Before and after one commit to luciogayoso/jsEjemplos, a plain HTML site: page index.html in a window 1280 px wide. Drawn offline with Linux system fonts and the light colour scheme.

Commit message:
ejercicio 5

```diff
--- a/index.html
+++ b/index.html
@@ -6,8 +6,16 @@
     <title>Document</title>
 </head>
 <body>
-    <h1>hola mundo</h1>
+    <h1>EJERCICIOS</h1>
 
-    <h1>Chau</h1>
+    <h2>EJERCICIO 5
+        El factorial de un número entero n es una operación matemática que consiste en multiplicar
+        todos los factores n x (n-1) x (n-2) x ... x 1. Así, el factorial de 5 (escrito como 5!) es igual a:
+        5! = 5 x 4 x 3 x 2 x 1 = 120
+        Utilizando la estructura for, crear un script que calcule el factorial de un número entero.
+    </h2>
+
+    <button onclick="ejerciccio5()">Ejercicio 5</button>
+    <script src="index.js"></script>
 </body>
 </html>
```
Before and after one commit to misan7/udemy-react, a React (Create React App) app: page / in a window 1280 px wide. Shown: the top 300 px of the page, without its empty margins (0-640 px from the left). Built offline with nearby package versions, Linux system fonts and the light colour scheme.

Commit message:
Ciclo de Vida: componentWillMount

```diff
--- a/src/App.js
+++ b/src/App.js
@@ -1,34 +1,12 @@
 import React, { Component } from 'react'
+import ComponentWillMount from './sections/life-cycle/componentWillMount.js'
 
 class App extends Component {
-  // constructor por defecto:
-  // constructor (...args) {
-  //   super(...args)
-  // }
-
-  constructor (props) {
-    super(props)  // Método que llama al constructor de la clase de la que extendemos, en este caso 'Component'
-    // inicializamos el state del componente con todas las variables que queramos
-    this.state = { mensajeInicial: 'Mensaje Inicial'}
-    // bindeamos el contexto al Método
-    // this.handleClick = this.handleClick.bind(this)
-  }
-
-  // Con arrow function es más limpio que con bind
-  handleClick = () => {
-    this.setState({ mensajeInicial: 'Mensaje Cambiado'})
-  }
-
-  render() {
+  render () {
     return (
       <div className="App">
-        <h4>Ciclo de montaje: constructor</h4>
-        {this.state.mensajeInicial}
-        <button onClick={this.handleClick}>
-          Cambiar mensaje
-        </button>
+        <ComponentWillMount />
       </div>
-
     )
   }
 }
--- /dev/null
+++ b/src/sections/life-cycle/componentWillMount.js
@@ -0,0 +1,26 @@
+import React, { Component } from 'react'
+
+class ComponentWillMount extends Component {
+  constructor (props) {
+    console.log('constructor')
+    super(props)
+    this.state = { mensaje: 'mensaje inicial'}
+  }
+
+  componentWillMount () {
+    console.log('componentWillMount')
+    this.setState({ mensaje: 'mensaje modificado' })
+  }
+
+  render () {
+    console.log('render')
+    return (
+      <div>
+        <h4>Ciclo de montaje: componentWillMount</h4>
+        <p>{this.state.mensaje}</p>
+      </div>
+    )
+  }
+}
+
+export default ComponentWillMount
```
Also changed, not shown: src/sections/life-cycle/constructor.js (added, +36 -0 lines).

» **Task to carry out**: The answer must be every record above, repeated exactly as written.

» **Exercise solution**:
Before and after one commit to luciogayoso/jsEjemplos, a plain HTML site: page index.html in a window 1280 px wide. Drawn offline with Linux system fonts and the light colour scheme.

Commit message:
ejercicio 5

```diff
--- a/index.html
+++ b/index.html
@@ -6,8 +6,16 @@
     <title>Document</title>
 </head>
 <body>
-    <h1>hola mundo</h1>
+    <h1>EJERCICIOS</h1>
 
-    <h1>Chau</h1>
+    <h2>EJERCICIO 5
+        El factorial de un número entero n es una operación matemática que consiste en multiplicar
+        todos los factores n x (n-1) x (n-2) x ... x 1. Así, el factorial de 5 (escrito como 5!) es igual a:
+        5! = 5 x 4 x 3 x 2 x 1 = 120
+        Utilizando la estructura for, crear un script que calcule el factorial de un número entero.
+    </h2>
+
+    <button onclick="ejerciccio5()">Ejercicio 5</button>
+    <script src="index.js"></script>
 </body>
 </html>
```
Before and after one commit to misan7/udemy-react, a React (Create React App) app: page / in a window 1280 px wide. Shown: the top 300 px of the page, without its empty margins (0-640 px from the left). Built offline with nearby package versions, Linux system fonts and the light colour scheme.

Commit message:
Ciclo de Vida: componentWillMount

```diff
--- a/src/App.js
+++ b/src/App.js
@@ -1,34 +1,12 @@
 import React, { Component } from 'react'
+import ComponentWillMount from './sections/life-cycle/componentWillMount.js'
 
 class App extends Component {
-  // constructor por defecto:
-  // constructor (...args) {
-  //   super(...args)
-  // }
-
-  constructor (props) {
-    super(props)  // Método que llama al constructor de la clase de la que extendemos, en este caso 'Component'
-    // inicializamos el state del componente con todas las variables que queramos
-    this.state = { mensajeInicial: 'Mensaje Inicial'}
-    // bindeamos el contexto al Método
-    // this.handleClick = this.handleClick.bind(this)
-  }
-
-  // Con arrow function es más limpio que con bind
-  handleClick = () => {
-    this.setState({ mensajeInicial: 'Mensaje Cambiado'})
-  }
-
-  render() {
+  render () {
     return (
       <div className="App">
-        <h4>Ciclo de montaje: constructor</h4>
-        {this.state.mensajeInicial}
-        <button onClick={this.handleClick}>
-          Cambiar mensaje
-        </button>
+        <ComponentWillMount />
       </div>
-
     )
   }
 }
--- /dev/null
+++ b/src/sections/life-cycle/componentWillMount.js
@@ -0,0 +1,26 @@
+import React, { Component } from 'react'
+
+class ComponentWillMount extends Component {
+  constructor (props) {
+    console.log('constructor')
+    super(props)
+    this.state = { mensaje: 'mensaje inicial'}
+  }
+
+  componentWillMount () {
+    console.log('componentWillMount')
+    this.setState({ mensaje: 'mensaje modificado' })
+  }
+
+  render () {
+    console.log('render')
+    return (
+      <div>
+        <h4>Ciclo de montaje: componentWillMount</h4>
+        <p>{this.state.mensaje}</p>
+      </div>
+    )
+  }
+}
+
+export default ComponentWillMount
```
Also changed, not shown: src/sections/life-cycle/constructor.js (added, +36 -0 lines).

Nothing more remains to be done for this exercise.